“It was one of them [a fraternity brother] who suggested to me to use the old eating club, which wasn’t being used at the time,” Thorndike said. “When we came up to take a look at it, we had in mind that we wanted to be on a college campus, and because I had gone to Wesleyan I knew the campus and students.”
While 156 High looked nothing like the current polished ‘Swings interior, and the renovation was a complicated process, Thorndike stayed motivated and “hungry” for success throughout the building’s restoration.
“I had a lot of confidence it was going to work,” Thorndike said. “Looking back, it’s good when you’re young and dumb because if you knew what could go wrong you probably wouldn’t do it.”
After Thorndike and co-owner Karen Kaffen-Polascik spent several months dusting off the cobwebs and old food that had amassed over two years of vacancy, they opened in February of 1991. There were 30 seats, some couches, a pool table and, as Thorndike laughed, “what at the time seemed to be a big screen TV.” At first, ‘Swings was mostly for late night eating, staying open until 11 pm on weeknights and 1 am on weekends to cater to a crowd that today heads to Late Night or Whey.
It was around this time in the fall of 1993 that Wesleyan was revamping its meal plan. The University only required freshmen to access a meal plan, but it was looking to create a uniform meal plan across all grades, the likes of which we have today. As a part of easing the transition to this mandatory meal plan, Wes administrators decided to incorporate various school eating institutions such as Star & Crescent and Chic Chaque (RIP) into the dining plan, and offered Wes Wings a spot as well.
“It gave business a huge boost,” said Thorndike. “It also changed a lot of what Wes Wings was. Where at the time we were this late night hangout place, we then became much busier and just focused on lunch and dinner, without being open late at night.”
Since their major ascendance up the Wesleyan food chain, ‘Swings has seen business grow every year despite the fact that their customer base is fixed.

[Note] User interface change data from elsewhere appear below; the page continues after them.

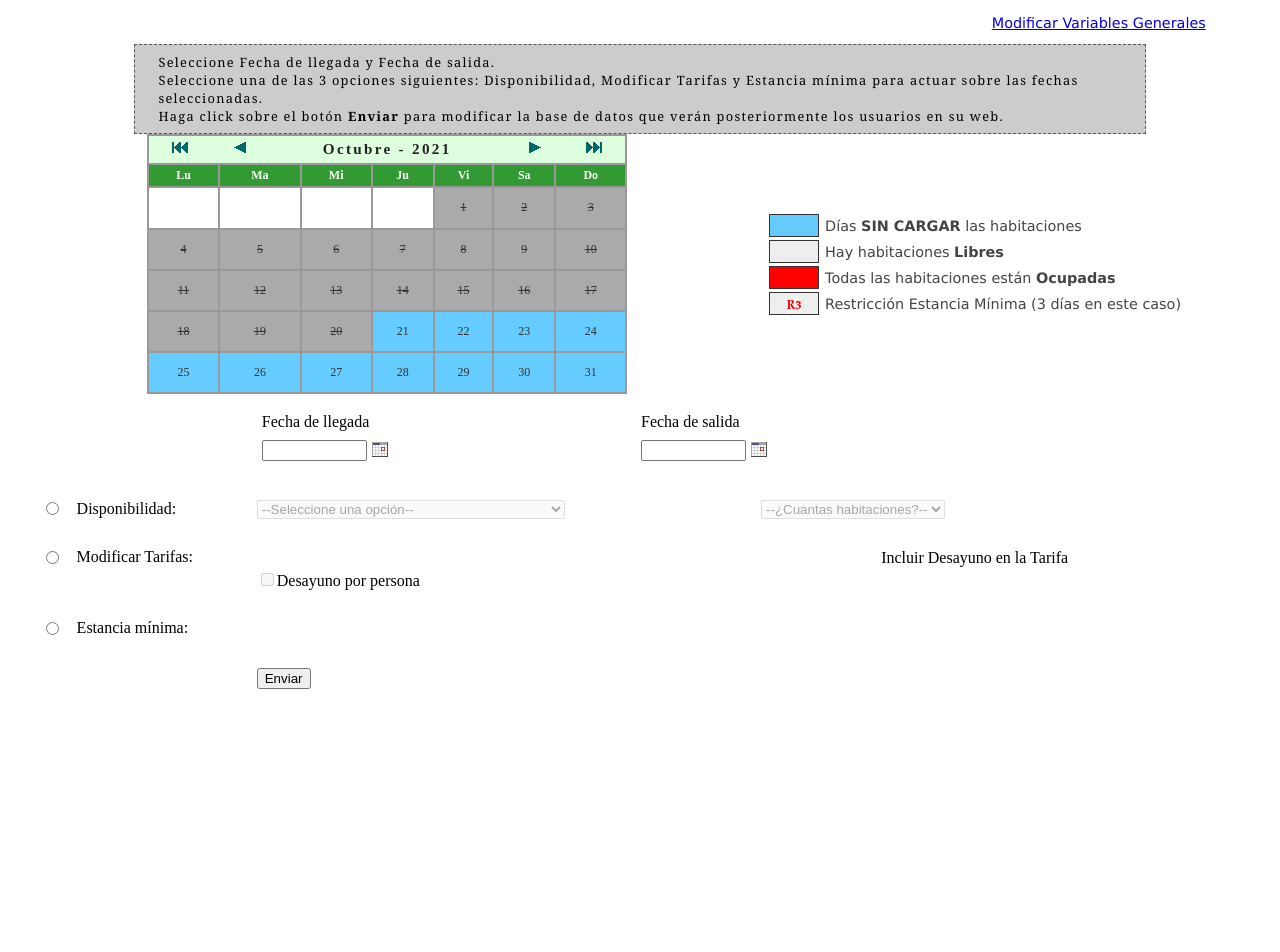
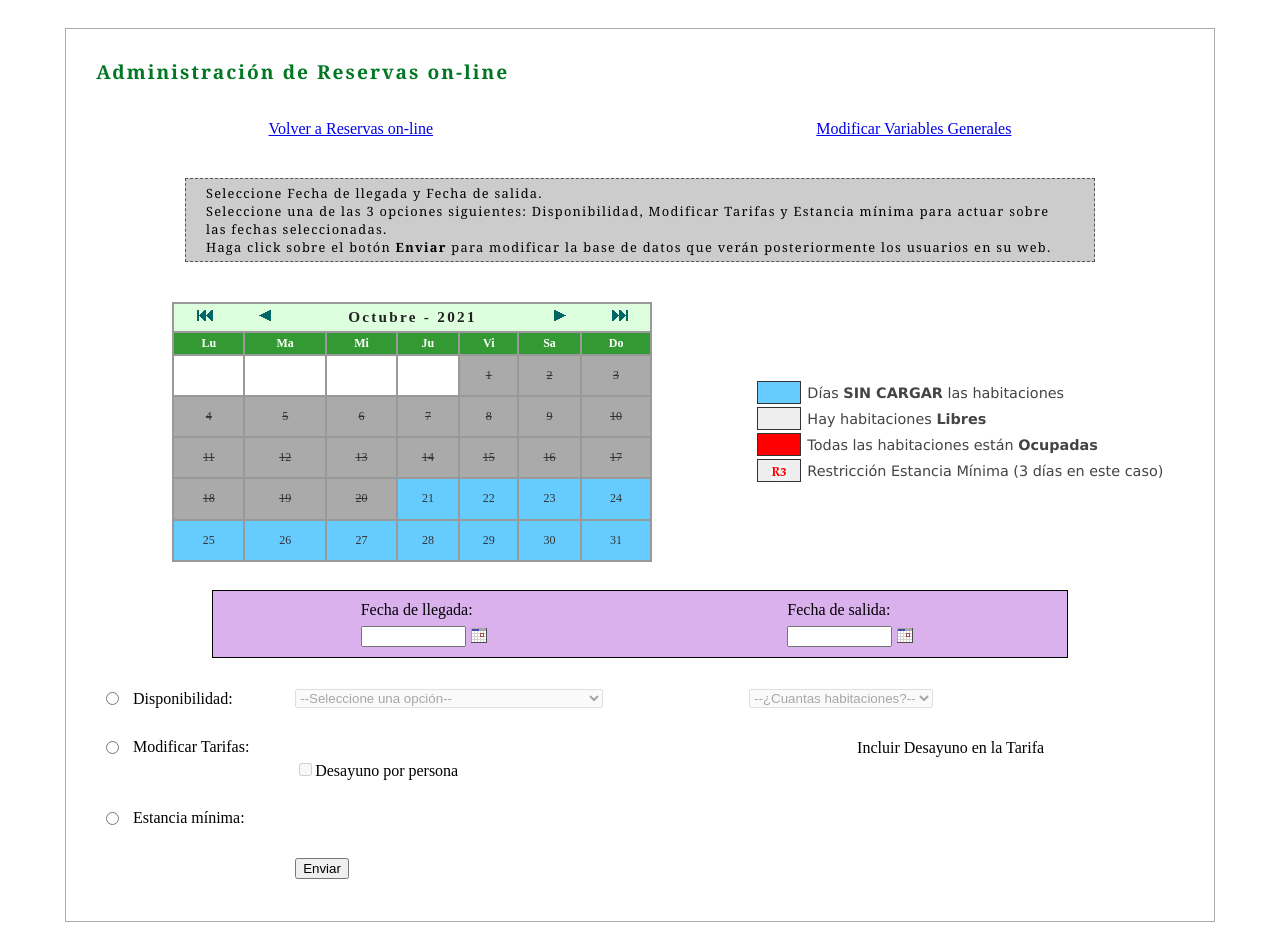
Before and after one commit to mgcunado/bookingonline, a PHP site: page /admin/index.php in a window 1280 px wide. Before the commit the page ends 689 px from the top, so only its background shows below. Run offline with PHP 8.4, Linux system fonts and the light colour scheme; data that the repository does not hold is empty; a stand-in replaces the project's code that opens the database connection.

Commit message:
refactoring to php7

```diff
--- a/admin/calendario/estilos.css
+++ b/admin/calendario/estilos.css
@@ -227,6 +227,69 @@ a.calencerrar span{
 	margin: 0px;
 }
 
+.llegadasalida {
+  margin: 0 auto 90px auto;
+  width: 40%;
+  padding: 10px;
+}
+
+h1 {
+	font-family: Georgia, "Times New Roman", Times, serif;
+	font-size: 120%;
+	color: #007722;
+	text-align: left;
+	padding: 15px 20px 15px 25px;
+	letter-spacing: 2px;
+	line-height: 20px;
+}
+
+#disponibilidad {
+		position: relative;
+		top:20px;
+		bottom:20px;
+		/* left:10%; */
+		width:90%;
+        margin: 0 auto 50px auto;
+		border:1px solid #aaa;
+		padding:5px;
+		text-align: left;
+		background-color: #fff;
+}
+
+#admin-menu {
+  width: 99%;
+  margin: 10px auto 30px auto;
+  /* border: 1px solid black; */
+  display:flex;
+  /* background-color: #dab0ed; */
+}
+
+.menu-test {
+  margin:auto;
+  padding: 10px;
+}
+
+#lightwhite {
+  /* background-color: #dab0ed; */
+}
+
+#main-box {
+  width: 75%;
+  margin: 10px auto 30px auto;
+  border: 1px solid black;
+  display:flex;
+  background-color: #dab0ed;
+}
+
+.box-test {
+  margin:auto;
+  padding: 10px;
+}
+
+#lightpurple {
+  background-color: #dab0ed;
+}
+
 .disponibilidad2 {
 	font-family: Verdana, Arial, Helvetica, sans-serif;
 	font-size: 90%;
@@ -235,6 +298,7 @@ a.calencerrar span{
 	padding-top: 4px;
 	text-align: left;
 	padding-left: 3px }
+
 .menuprincipal {
 	font-family: Verdana, Arial, Helvetica, sans-serif;
 	font-size: 90%;
@@ -242,7 +306,8 @@ a.calencerrar span{
 	padding-bottom: 10px;
 	padding-top: 4px;
 	text-align: right;
-	padding-left: 3px
+	padding-left: 3px;
+    /* padding-right: 15%; */
 }
 
 .modifvg {
@@ -259,6 +324,7 @@ a.calencerrar span{
 		background-color: #ccc;
 		letter-spacing: 0.1em;
 		font-weight:italic;
+        margin: 20px 10% 40px 10%;
 }
 
 
@@ -276,6 +342,18 @@ a.calencerrar span{
 	padding: 4px 2px 3px 2px;
 }
 
+.dispohabitaciones div
+{
+	background:#86c6ff;
+	color:#333;
+	font-family: Verdana, Arial, Helvetica;
+	font-size: 80%;
+	font-weight: none;
+	border-right: 1px solid #71add5;
+	border-bottom: 1px solid #71add5;
+	padding: 4px 2px 3px 10px;
+	margin: 25px 50px 50px 25px;
+}
 .dispohabitaciones td
 {
 	background:#ffc686;
--- a/admin/includes/adminform.php
+++ b/admin/includes/adminform.php
@@ -5,27 +5,23 @@
     if ($mesllegada != '') $mess = $mesllegada;
     //////////////////////////////////////
     ?>
+    <div id="main-box">
+        <div id="lightpurple" class="box-test">Fecha de llegada:<br />
+            <input type="text" name="fechallegada" id="elemento1" onclick="check_fechaentrada(this.form)" class="campofecha" size="10" value="">
+        </div>
+        <div id="lightpurple" class="box-test">Fecha de salida:<br />
+            <input type="text" name="fechasalida" id="elemento2" onclick="check_fechasalida(this.form)" class="campofecha2" size="10">
+        </div>
+    </div>
 
-    <table align="center" border="0" cellspacing="0" bgcolor="" width="60%">
-
-        <tr>
-            <td class="disponibilidad1" width="50%">Fecha de llegada</td>
-            <td class="disponibilidad1" width="50%">Fecha de salida</td>
-        </tr>
-        <tr>
-            <td class="disponibilidad1" width="50%"><input type="text" name="fechallegada" id="elemento1" onclick="check_fechaentrada(this.form)" class="campofecha" size="10" value=""></td>
-            <td class="disponibilidad1" width="50%"><input type="text" name="fechasalida" id="elemento2" onclick="check_fechasalida(this.form)" class="campofecha2" size="10"></td>
-        </tr>
-    </table>
-    <br /><br />
     <table align="center" border="0" cellspacing="0" bgcolor="" width="95%">
 
         <!---BLOQUE1: DISPONIBILIDAD-->
         <tr>
             <td width="3%"><input type="radio" name="tarea" value="dispo" onClick="habilita1(this.form)"></td>
-            <td class="disponibilidad1" width="15%">Disponibilidad:</td>
+            <td class="" width="15%">Disponibilidad:</td>
             <td width="42%">
-                <select class="disponibilidad1" name="estado_ocupacion" disabled="disabled">
+                <select class="" name="estado_ocupacion" disabled="disabled">
                     <option value="" selected>--Seleccione una opción--</option>
                     <option value="1" onClick="habilitaTodas(this.form)">Ocupar Todas las habitaciones (CERRAR DÍAS)</option>
                     <?php
@@ -52,7 +48,7 @@
             </td>
 
             <td colspan=2 width="40%">
-                <select class="disponibilidad1" name="num_habitaciones" disabled="disabled">
+                <select class="" name="num_habitaciones" disabled="disabled">
                     <option value="" selected>--¿Cuantas habitaciones?--</option>
                     <option value="all">Todas las habitaciones</option>
                     <option value="0">Ninguna</option>
@@ -79,7 +75,7 @@
         <!---BLOQUE2: MODIFICAR TARIFAS-->
         <tr>
             <td width="3%" valign="top"><input type="radio" name="tarea" value="modiftarifa" onClick="habilita2(this.form)"></td>
-            <td class="disponibilidad1" width="15%" valign="top">Modificar Tarifas:</td>
+            <td class="" width="15%" valign="top">Modificar Tarifas:</td>
             <td colspan=2 width="63%"></td>
             <td width="30%">Incluir Desayuno en la Tarifa</td>
 
@@ -123,7 +119,7 @@
         <!---BLOQUE3: RESTRICCIÓN DE ESTANCIA MÍNIMA-->
         <tr>
             <td width="3%" width="15%" valign="top"><input type="radio" name="tarea" value="estanciaminima" onClick="habilita3(this.form)"></td>
-            <td class="disponibilidad1" width="15%" valign="top">Estancia mínima:</td>
+            <td class="" width="15%" valign="top">Estancia mínima:</td>
             <td width="42%">
 
                 <?php
@@ -137,7 +133,7 @@
                 ?>
             <td colspan=2 width="40%">
                 <?php for ($i = 0; $i < $n; $i++) { ?>
-                    <select class="disponibilidad1" name="estanmin<?php echo ($i + 1); ?>" disabled="disabled">
+                    <select class="" name="estanmin<?php echo ($i + 1); ?>" disabled="disabled">
                         <option value="" selected>--Seleccione una opción--</option>
                         <option value="2">2 noches</option>
                         <option value="3">3 noches</option>
--- a/admin/includes/drawcalendar.php
+++ b/admin/includes/drawcalendar.php
@@ -3,20 +3,15 @@
         <td colspan=7>
             <table border=0 align=center width="100%" cellpadding=0 cellspacing=0>
                 <tr>
-                    <?php if ($id != '') {
-                        $index_php = "index.php?option=com_content&view=article&id=$id&Itemid=$Itemid&";
-                    } else {
-                        $index_php = "index.php?";
-                    } ?>
-                    <td width="13%" align=center><a href="<?php echo $index_php; ?>mes=<?php echo $mes; ?>&ano=<?php echo $AnoAnteriorAno; ?>"><img src=images/previous_year.gif border=0></a></td>
+                    <td width="13%" align=center><a href="index.php?mes=<?php echo $mes; ?>&ano=<?php echo $AnoAnteriorAno; ?>"><img src=images/previous_year.gif border=0></a></td>
 
-                    <td width="12%" align=center><a href="<?php echo $index_php; ?>mes=<?php echo $MesAnterior; ?>&ano=<?php echo $AnoAnterior; ?>"><img src=images/previous.gif border=0></a></td>
+                    <td width="12%" align=center><a href="index.php?mes=<?php echo $MesAnterior; ?>&ano=<?php echo $AnoAnterior; ?>"><img src=images/previous.gif border=0></a></td>
 
                     <td class="cal_mesano2" width="50%" colspan="1" align="center" nowrap> <?php echo $ARRMES[$mes] . " - " . $ano; ?></td>
 
-                    <td width="12%" align=center><a href="<?php echo $index_php; ?>mes=<?php echo $MesSiguiente; ?>&ano=<?php echo $AnoSiguiente; ?>"><img src=images/next.gif border=0></a></td>
+                    <td width="12%" align=center><a href="index.php?mes=<?php echo $MesSiguiente; ?>&ano=<?php echo $AnoSiguiente; ?>"><img src=images/next.gif border=0></a></td>
 
-                    <td width="13%" align=center><a href="<?php echo $index_php; ?>mes=<?php echo $mes; ?>&ano=<?php echo $AnoSiguienteAno; ?>"><img src=images/next_year.gif border=0></a></td>
+                    <td width="13%" align=center><a href="index.php?mes=<?php echo $mes; ?>&ano=<?php echo $AnoSiguienteAno; ?>"><img src=images/next_year.gif border=0></a></td>
 
                 </tr>
             </table>
--- a/admin/index.php
+++ b/admin/index.php
@@ -25,23 +25,25 @@
 </head>
 
 <body>
+    <div id="disponibilidad">
+        <h1>Administración de Reservas on-line</h1>
 
         <?php if ($tarifasestandar) {
             include('includes/generalvars.php');
         } else { ?>
-        <table class="menuprincipal" width=90% align=center>
-            <tr>
-                <td width=100%><a href="index.php?tarifasestandar=yes">Modificar Variables Generales</a></td>
-            </tr>
-        </table>
+            <div id="admin-menu">
+                <div id="lightwhite" class="menu-test">
+                    <a href="../index.php">Volver a Reservas on-line</a>
+                </div>
+                <div id="lightwhite" class="menu-test">
 
-        <table class="instrucciones" width="80%" align="center">
-            <tr>
-                <td>Seleccione Fecha de llegada y Fecha de salida.<br />Seleccione una de las 3 opciones siguientes: Disponibilidad, Modificar Tarifas y Estancia mínima para actuar sobre las fechas seleccionadas.<br />Haga click sobre el botón <b>Enviar</b> para modificar la base de datos que verán posteriormente los usuarios en su web.</td>
-            </tr>
-        </table>
+                    <a href="index.php?tarifasestandar=yes">Modificar Variables Generales</a>
+                </div>
+            </div>
 
-
+            <div class="instrucciones">
+                Seleccione Fecha de llegada y Fecha de salida.<br />Seleccione una de las 3 opciones siguientes: Disponibilidad, Modificar Tarifas y Estancia mínima para actuar sobre las fechas seleccionadas.<br />Haga click sobre el botón <b>Enviar</b> para modificar la base de datos que verán posteriormente los usuarios en su web.
+            </div>
 
             <?php
             include('includes/calendarvars.php');
@@ -104,6 +106,7 @@
             include('includes/adminform.php');
         } ?>
         <br /><br />
+    </div>
 </body>
 
 </html>
```
Also changed, not shown: admin/includes/cargarrestricciones.php (+6 -7 lines), admin/includes/cargartarifas.php (+7 -17 lines), admin/includes/generalvars.php (+10 -18 lines), calendario/estilos.css (+38 -34 lines), includes/cargarhabitaciones.php (+4 -7 lines), includes/formreserva.php (+16 -22 lines), includes/formularioreserva.php (+10 -21 lines), index.php (+15 -17 lines), 1 other file. Lines whose indentation alone changed are shown as unchanged.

As Thorndike examined how Wes Wings has continued to grow in popularity, he cites their latest total renovation of the space in 2007, along with a variety of ways a small business owner can innovate, as reasons for their success.
“Our weekend brunch, for example, has become a really big thing,” Thorndike said. “Back in the fall of 2006, O’Rourke’s Diner on Main Street burned to the ground. Brian [the owner] did not have fire insurance and didn’t know what he was going to do. We were looking for a new chef, and approached him about working for us during the fall while he figured things out. It was at this time that our breakfast really started to increase and he helped us do different menus and specials we had never done before. We got a lot of hype and publicity and started to realize how much more business we could handle at brunch.”

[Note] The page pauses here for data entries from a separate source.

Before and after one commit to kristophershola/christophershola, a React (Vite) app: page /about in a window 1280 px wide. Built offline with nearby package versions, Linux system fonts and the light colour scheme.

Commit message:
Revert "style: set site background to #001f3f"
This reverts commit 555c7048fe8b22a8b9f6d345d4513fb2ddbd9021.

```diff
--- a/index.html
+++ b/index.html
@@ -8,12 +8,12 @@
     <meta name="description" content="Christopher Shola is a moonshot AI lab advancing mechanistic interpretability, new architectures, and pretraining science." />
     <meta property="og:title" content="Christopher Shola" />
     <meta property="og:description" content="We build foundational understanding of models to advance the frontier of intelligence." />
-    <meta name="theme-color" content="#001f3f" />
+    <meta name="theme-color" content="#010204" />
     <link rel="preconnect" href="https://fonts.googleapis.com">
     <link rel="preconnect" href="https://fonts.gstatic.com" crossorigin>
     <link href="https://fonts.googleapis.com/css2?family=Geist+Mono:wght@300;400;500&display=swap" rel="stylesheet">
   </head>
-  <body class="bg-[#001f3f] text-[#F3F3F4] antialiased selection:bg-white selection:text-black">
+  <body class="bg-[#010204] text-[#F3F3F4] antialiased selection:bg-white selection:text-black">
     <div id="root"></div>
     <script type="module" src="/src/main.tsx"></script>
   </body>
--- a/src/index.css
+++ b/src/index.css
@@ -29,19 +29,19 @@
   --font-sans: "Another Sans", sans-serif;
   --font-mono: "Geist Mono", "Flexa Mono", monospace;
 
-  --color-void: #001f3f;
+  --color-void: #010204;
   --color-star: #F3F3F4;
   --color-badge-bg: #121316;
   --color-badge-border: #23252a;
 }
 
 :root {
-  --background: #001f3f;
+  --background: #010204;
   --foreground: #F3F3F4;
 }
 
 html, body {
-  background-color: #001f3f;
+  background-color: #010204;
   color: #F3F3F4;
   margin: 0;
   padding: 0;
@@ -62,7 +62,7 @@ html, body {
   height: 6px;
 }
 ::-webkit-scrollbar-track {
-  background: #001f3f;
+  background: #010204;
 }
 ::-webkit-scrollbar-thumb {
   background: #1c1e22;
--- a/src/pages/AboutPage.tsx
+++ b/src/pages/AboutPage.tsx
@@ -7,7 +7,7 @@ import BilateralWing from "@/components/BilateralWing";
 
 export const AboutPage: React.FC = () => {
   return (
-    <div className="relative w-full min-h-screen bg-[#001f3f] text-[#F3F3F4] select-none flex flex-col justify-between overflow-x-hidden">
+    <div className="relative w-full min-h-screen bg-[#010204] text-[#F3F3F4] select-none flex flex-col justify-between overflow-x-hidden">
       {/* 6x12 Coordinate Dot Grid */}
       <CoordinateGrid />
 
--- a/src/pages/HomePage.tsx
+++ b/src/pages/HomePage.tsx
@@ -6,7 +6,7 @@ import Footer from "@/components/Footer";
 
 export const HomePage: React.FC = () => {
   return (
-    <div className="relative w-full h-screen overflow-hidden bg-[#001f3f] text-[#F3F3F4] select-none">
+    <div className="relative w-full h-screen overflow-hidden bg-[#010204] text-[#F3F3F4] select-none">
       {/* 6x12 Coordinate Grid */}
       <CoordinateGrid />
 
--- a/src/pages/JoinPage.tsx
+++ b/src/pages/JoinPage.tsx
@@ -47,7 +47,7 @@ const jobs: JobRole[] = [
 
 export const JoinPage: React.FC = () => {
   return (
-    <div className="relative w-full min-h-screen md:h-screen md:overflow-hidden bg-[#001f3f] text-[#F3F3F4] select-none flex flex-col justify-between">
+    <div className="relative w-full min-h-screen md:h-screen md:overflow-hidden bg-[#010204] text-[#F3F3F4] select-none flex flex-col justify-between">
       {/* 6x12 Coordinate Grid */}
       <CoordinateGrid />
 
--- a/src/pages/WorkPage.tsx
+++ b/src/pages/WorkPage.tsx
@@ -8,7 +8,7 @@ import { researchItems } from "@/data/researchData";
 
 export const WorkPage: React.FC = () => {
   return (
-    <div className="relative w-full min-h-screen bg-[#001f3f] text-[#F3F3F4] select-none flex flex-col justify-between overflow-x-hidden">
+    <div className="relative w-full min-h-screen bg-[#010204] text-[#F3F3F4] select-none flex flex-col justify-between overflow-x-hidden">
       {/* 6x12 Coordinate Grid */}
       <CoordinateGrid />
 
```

One of Thorndike’s most popular brunch creations, the Breakfast Pail, was actually sparked by student employees.
“The Pail really came out of how, during a meal, our student workers would put together a small snack while they were eating. They would take a soup cup and grab a couple poached eggs and some potatoes. They started eating this mishmash, and one day we realized it would be a great special. It was the students’s own habits that created the Breakfast Pail.”

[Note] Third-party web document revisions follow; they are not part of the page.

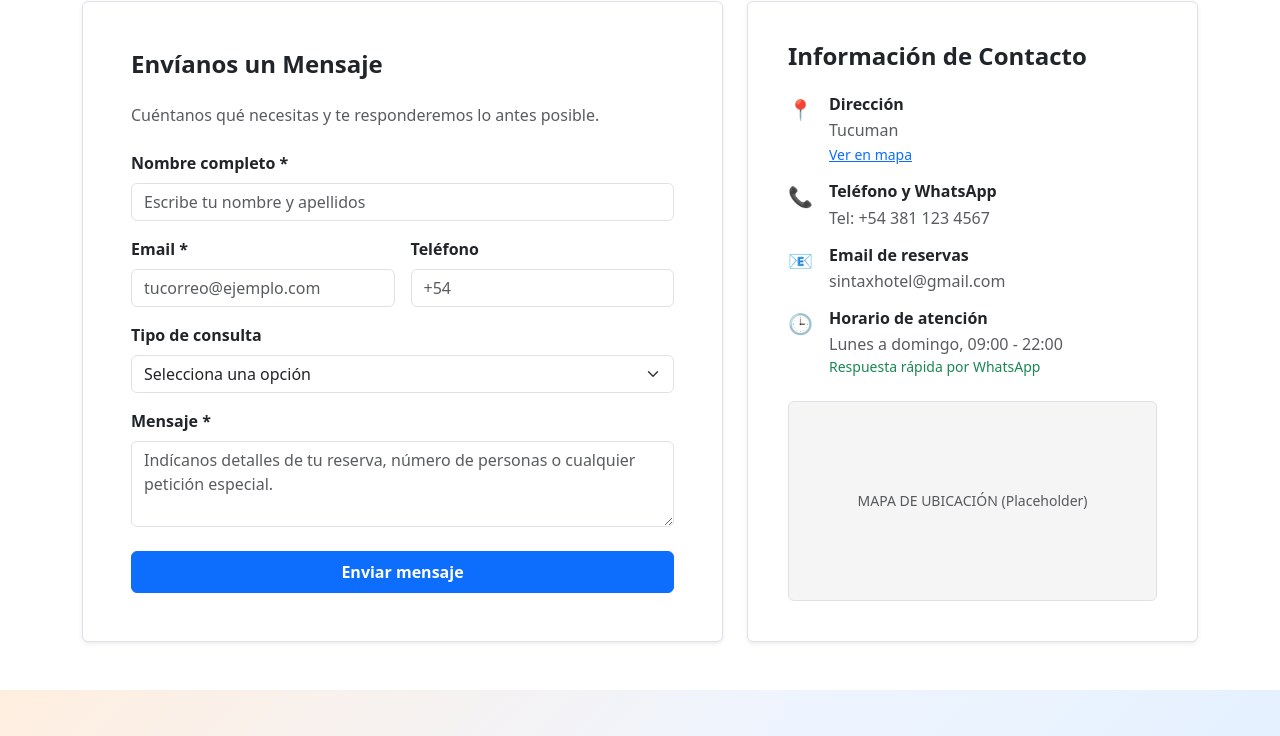
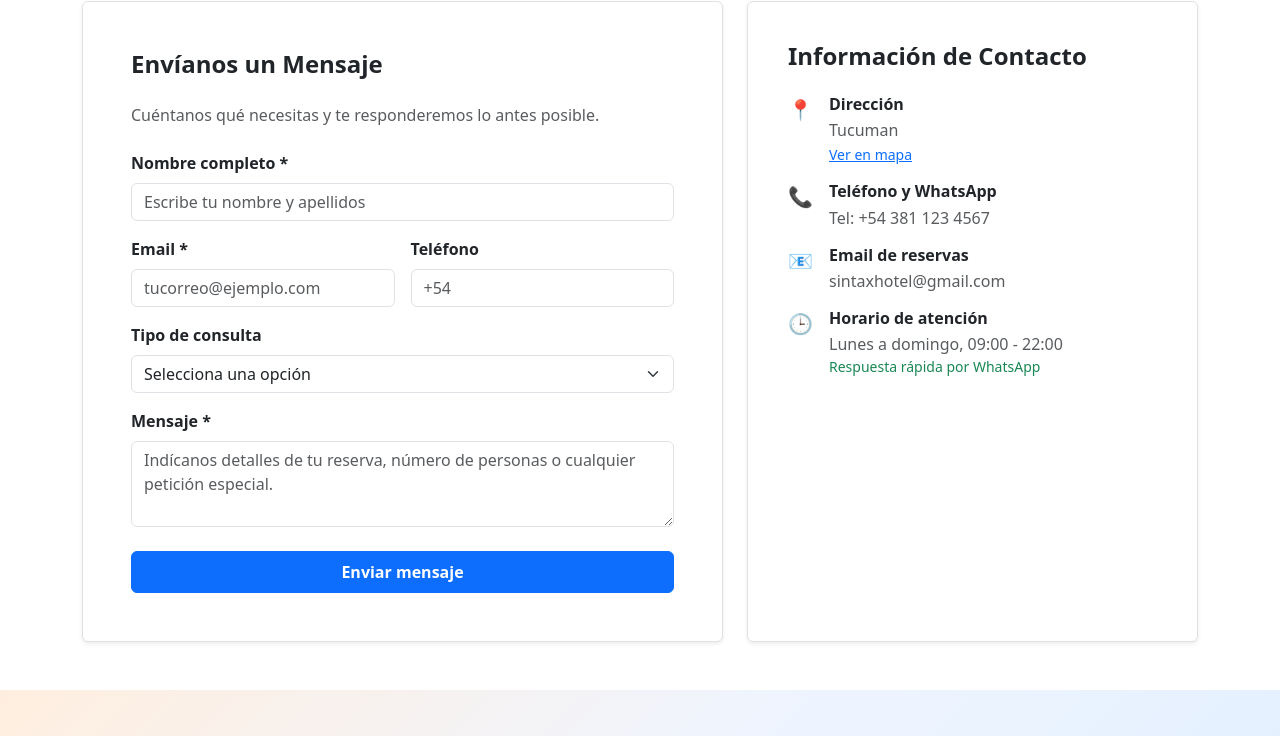
Before and after one commit to Maxii34/ModuloN3-Front, a React (Vite) app: page /contacto in a window 1280 px wide. Shown: the part 405-1141 px from the top of the page. Built offline with nearby package versions, Linux system fonts and the light colour scheme; no server answers.

Commit message:
Se remobio el componente del mapa

```diff
--- a/src/components/pages/Contacto.jsx
+++ b/src/components/pages/Contacto.jsx
@@ -330,16 +330,6 @@ export const Contacto = () => {
                   </div>
                 </div>
               </div>
-
-              {/* Mapa (Placeholder) */}
-              <div
-                className="mt-4 border rounded overflow-hidden"
-                style={{ height: "200px", backgroundColor: "#f5f5f5" }}
-              >
-                <div className="d-flex justify-content-center align-items-center h-100 text-muted small">
-                  MAPA DE UBICACIÓN (Placeholder)
-                </div>
-              </div>
             </Card.Body>
           </Card>
         </Col>
```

Thorndike is content with Wes Wings’s growth over the years into one of the premiere eating options on campus, and marvels at how they are now serving students who were not alive at ‘Swings’s inception. He still is constantly motivated to increase Wes Wings’s business and their relationship with the Wesleyan community. All it takes is one bite into a steaming Breakfast Pail the morning after a night out, and it’s obvious that Wes Wings is here to stay.